### [AIM OF THE EXERCISE]
What is needed here is an exact printout of the data, with no pictures included.
####
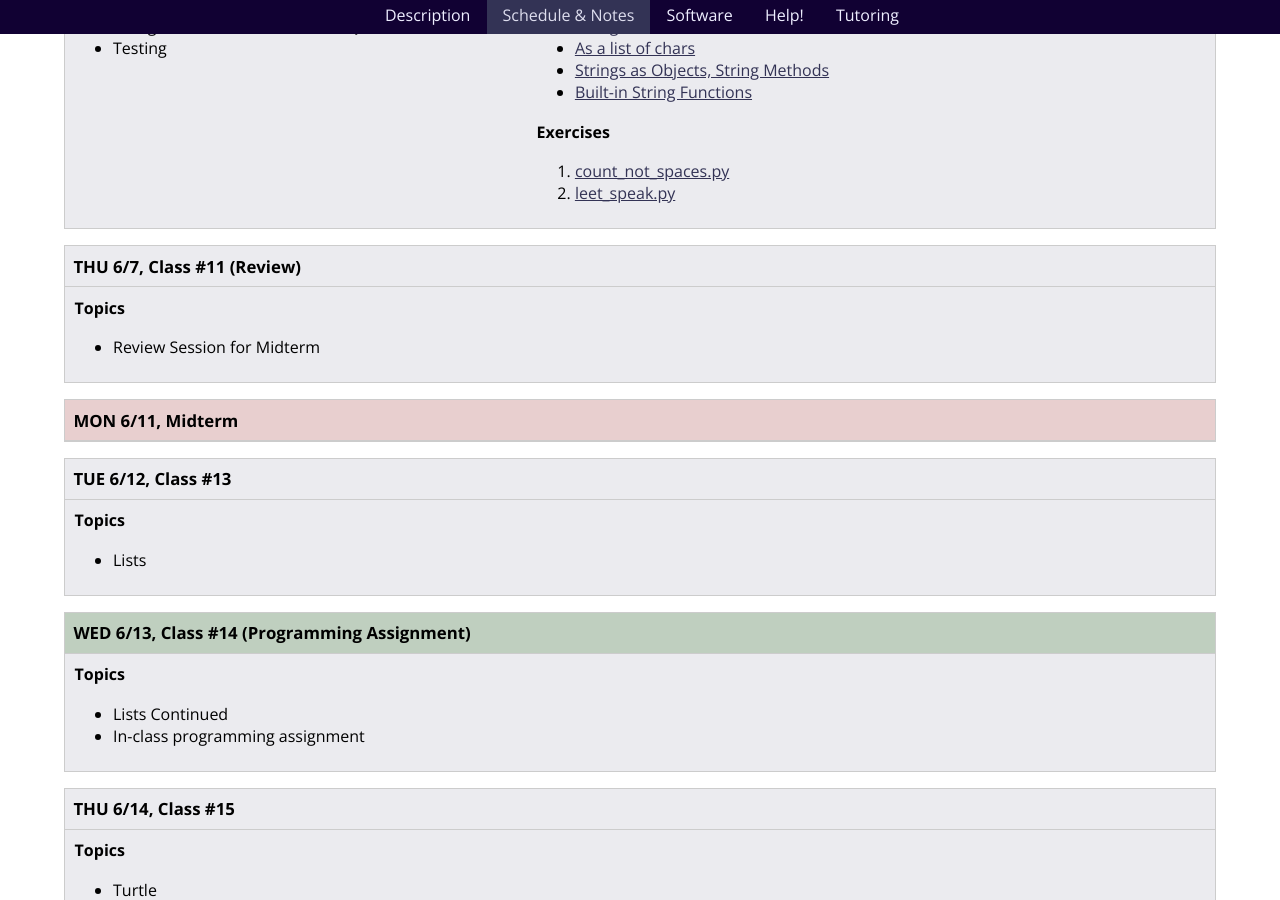
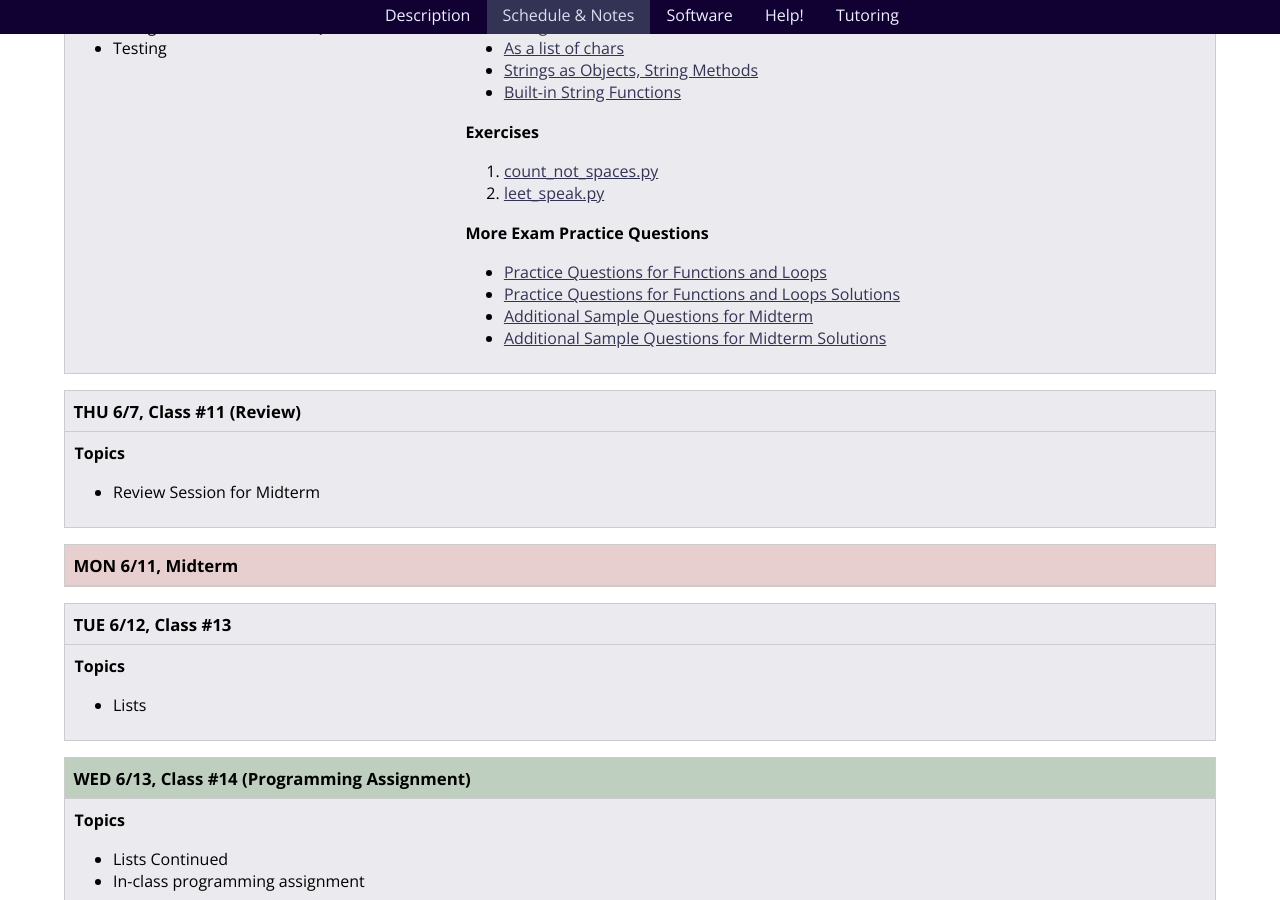
Before and after one commit to foureyes/csci-ua.0002-summer2018-001, a Jekyll site: the page built from schedule.markdown, in a window 1280 px wide and 900 px high, scrolled down 5138 px. Built offline with Jekyll 4.4.1, drawn with Linux system fonts in a browser that asks for light colours; nearby versions of some CDN libraries; library files that are not in the unit come from our copies.

Commit message:
add practice q

```diff
--- a/_includes/classes/class-10.markdown
+++ b/_includes/classes/class-10.markdown
@@ -23,6 +23,13 @@ Quiz #7
 1. [count_not_spaces.py](code/strings/count_not_spaces.py)
 2. [leet_speak.py](code/strings/leet_speak.py)
 
+#### More Exam Practice Questions
+
+* [Practice Questions for Functions and Loops](resources/handouts/midterm_1/midterm_functions_loops_practice.pdf)
+* [Practice Questions for Functions and Loops Solutions](resources/handouts/midterm_1/midterm_functions_loops_practice_solutions.pdf)
+* [Additional Sample Questions for Midterm](resources/handouts/midterm_1/midterm_1_additional_practice.pdf)
+* [Additional Sample Questions for Midterm Solutions](resources/handouts/midterm_1/midterm_1_additional_practice_solutions.pdf)
+
 <!--
 * [Slides](classes/01/intro.html)
 -->
```
Also changed, not shown: 1 other file.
####
### [RESPONSE TO THIS TASK]
Before and after one commit to foureyes/csci-ua.0002-summer2018-001, a Jekyll site: the page built from schedule.markdown, in a window 1280 px wide and 900 px high, scrolled down 5138 px. Built offline with Jekyll 4.4.1, drawn with Linux system fonts in a browser that asks for light colours; nearby versions of some CDN libraries; library files that are not in the unit come from our copies.

Commit message:
add practice q

```diff
--- a/_includes/classes/class-10.markdown
+++ b/_includes/classes/class-10.markdown
@@ -23,6 +23,13 @@ Quiz #7
 1. [count_not_spaces.py](code/strings/count_not_spaces.py)
 2. [leet_speak.py](code/strings/leet_speak.py)
 
+#### More Exam Practice Questions
+
+* [Practice Questions for Functions and Loops](resources/handouts/midterm_1/midterm_functions_loops_practice.pdf)
+* [Practice Questions for Functions and Loops Solutions](resources/handouts/midterm_1/midterm_functions_loops_practice_solutions.pdf)
+* [Additional Sample Questions for Midterm](resources/handouts/midterm_1/midterm_1_additional_practice.pdf)
+* [Additional Sample Questions for Midterm Solutions](resources/handouts/midterm_1/midterm_1_additional_practice_solutions.pdf)
+
 <!--
 * [Slides](classes/01/intro.html)
 -->
```
Also changed, not shown: 1 other file.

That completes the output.